Television continued to offer more work and a variety of roles, though, again, it was seemingly impossible for Rush to appear as anything other than graceful and attractive. Then again, this was the '80s and glitz was the order of the day. Grunge wasn't even on the radar. She made the rounds on Fantasy Island, Hotel, Murder, She Wrote and Magnum, P.I. (on one occasion, playing Tom Selleck's aunt.) She also had a brief stint on All My Children as a character called Nola Orsini.
When she worked on the 1998 revival of The Outer Limits, she joined an exclusive club of only five actors (with her being the only female) to have done both the original series and the reincarnation. She played, appropriately, an older woman who is made younger through the use of an age-reducing machine developed by a doctor trying to cure cancer.
At age seventy, it seemed there was little room for Barbara Rush on TV anymore, but she wasn't quite finished yet.
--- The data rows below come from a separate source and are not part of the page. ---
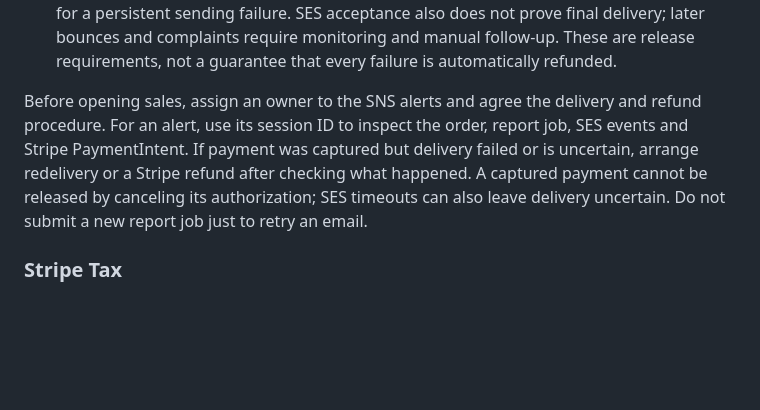
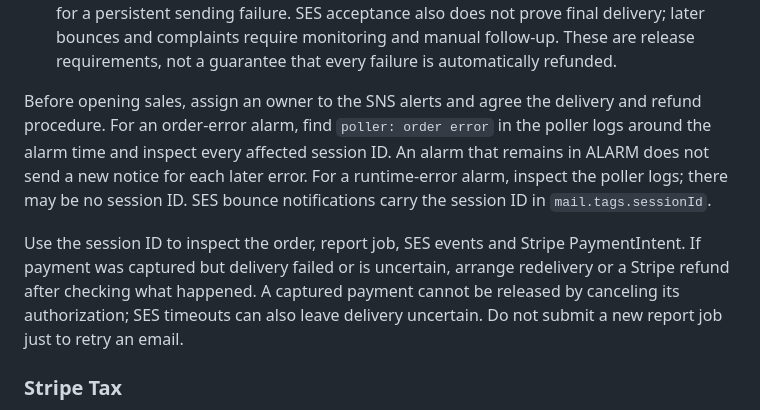
Before and after one commit to ValuatumOy/kreditrisker-se, a Markdown page: backend/README.md, the part around the change. Drawn GitHub-style; blank space fills up the shorter version.

Commit message:
Clarify delivery alert investigation

```diff
--- a/backend/README.md
+++ b/backend/README.md
@@ -127,12 +127,18 @@ customer **authorizes but is not charged** at payment time.
   guarantee that every failure is automatically refunded.
 
 Before opening sales, assign an owner to the SNS alerts and agree the delivery
-and refund procedure. For an alert, use its session ID to inspect the order,
-report job, SES events and Stripe PaymentIntent. If payment was captured but
-delivery failed or is uncertain, arrange redelivery or a Stripe refund after
-checking what happened. A captured payment cannot be released by canceling its
-authorization; SES timeouts can also leave delivery uncertain. Do not submit a
-new report job just to retry an email.
+and refund procedure. For an order-error alarm, find `poller: order error` in
+the poller logs around the alarm time and inspect every affected session ID.
+An alarm that remains in ALARM does not send a new notice for each later error.
+For a runtime-error alarm, inspect the poller logs; there may be no session ID.
+SES bounce notifications carry the session ID in `mail.tags.sessionId`.
+
+Use the session ID to inspect the order, report job, SES events and Stripe
+PaymentIntent. If payment was captured but delivery failed or is uncertain,
+arrange redelivery or a Stripe refund after checking what happened. A captured
+payment cannot be released by canceling its authorization; SES timeouts can
+also leave delivery uncertain. Do not submit a new report job just to retry an
+email.
 
 ### Stripe Tax
 
```
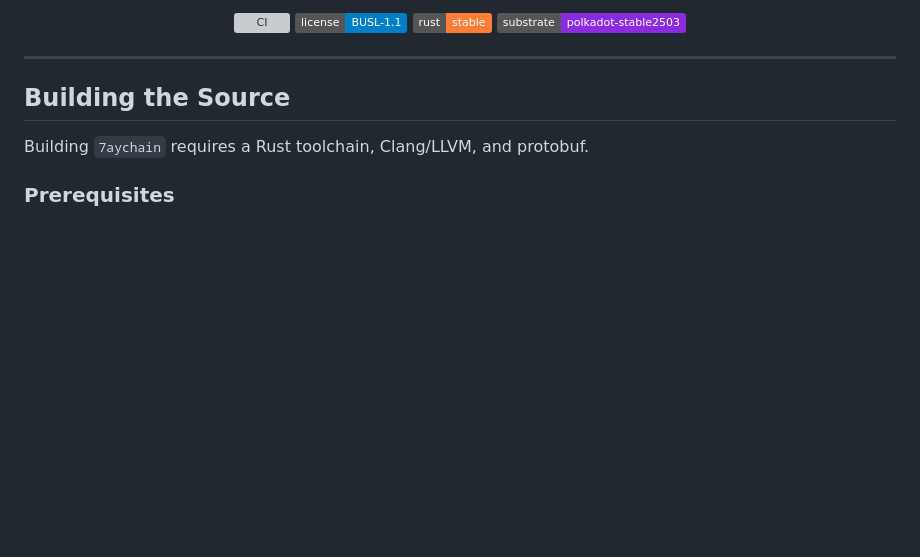
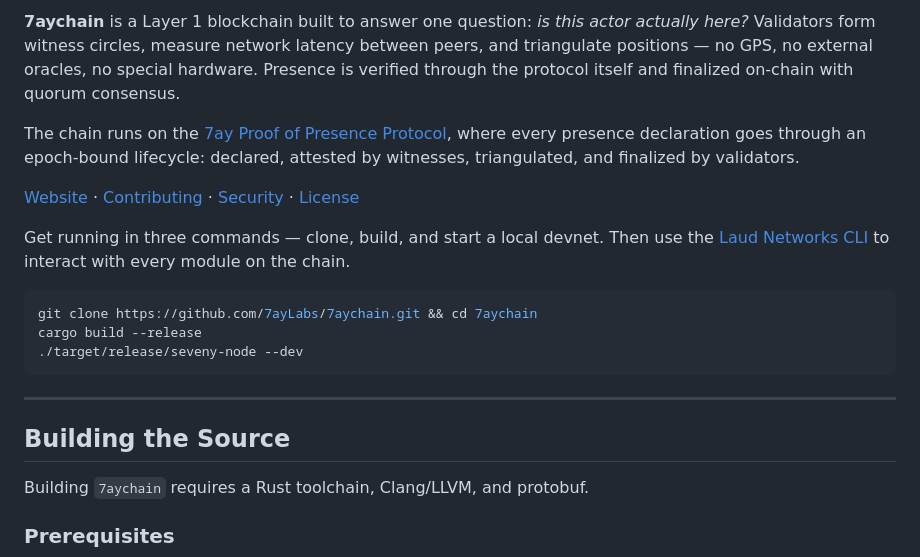
Before and after one commit to 7ayLabs/7aychain, a Markdown page: README.md, the part around one of its changes. Drawn GitHub-style; badges without logos; blank space fills up the shorter version; grey boxes are pictures that could not be loaded.

Commit message:
docs: add intro section with quick start

````diff
--- a/README.md
+++ b/README.md
@@ -10,11 +13,18 @@
 </p>
 
-<p align="center">
-  <a href="https://github.com/7ayLabs/7aychain/actions/workflows/ci.yml"><img src="https://github.com/7ayLabs/7aychain/actions/workflows/ci.yml/badge.svg" alt="CI"></a>
-  <a href="LICENSE"><img src="https://img.shields.io/badge/license-BUSL--1.1-blue.svg" alt="License"></a>
-  <a href="https://www.rust-lang.org/"><img src="https://img.shields.io/badge/rust-stable-orange.svg" alt="Rust"></a>
-  <a href="https://github.com/paritytech/polkadot-sdk"><img src="https://img.shields.io/badge/substrate-polkadot--stable2503-blueviolet" alt="Substrate"></a>
-</p>
+**7aychain** is a Layer 1 blockchain built to answer one question: _is this actor actually here?_ Validators form witness circles, measure network latency between peers, and triangulate positions — no GPS, no external oracles, no special hardware. Presence is verified through the protocol itself and finalized on-chain with quorum consensus.
+
+The chain runs on the [7ay Proof of Presence Protocol](https://github.com/7ayLabs/7ay-presence), where every presence declaration goes through an epoch-bound lifecycle: declared, attested by witnesses, triangulated, and finalized by validators.
+
+[Website](https://7aylabs.com) · [Contributing](CONTRIBUTING.md) · [Security](SECURITY.md) · [License](LICENSE)
+
+Get running in three commands — clone, build, and start a local devnet. Then use the [Laud Networks CLI](#laud-networks-cli) to interact with every module on the chain.
+
+```bash
+git clone https://github.com/7ayLabs/7aychain.git && cd 7aychain
+cargo build --release
+./target/release/seveny-node --dev
+```
 
 ---
 
````
Also changed, not shown: other parts of README.md (+4 -1 lines).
The family drama 7th Heaven, which starred Stephen Collins and Catherine Hicks (and a gaggle of children) employed her periodically (ten times in all) to portray Collins' mother. During most of her episodes, she was joined by Peter Graves as her husband “The Colonel.” Following her last appearance in 2007, Miss Rush (now eighty) retired from acting, seemingly for good.
That's not to say that she doesn't occasionally get out! Recently, (at age eighty-four) she was a guest at a TCM film festival where she was interviewed by beloved host Robert Osborne. Not surprisingly, she still looks amazing and was dressed immaculately. A gracious, charming star who never landed that one role that would give her iconic fame, she nevertheless added so much to the many film and TV projects she worked on during her nearly sixty-year career.
Considering, too, that she worked alongside Hudson, Douglas, Sinatra, Martin, Burton, Newman and so many others, along with being married to the tragic Jeffrey Hunter and worth for the great Douglas Sirk, one would have loved to read a book by her, but none has ever come forth. It's not to late, Miss Rush, get a collaborator and start reminiscing!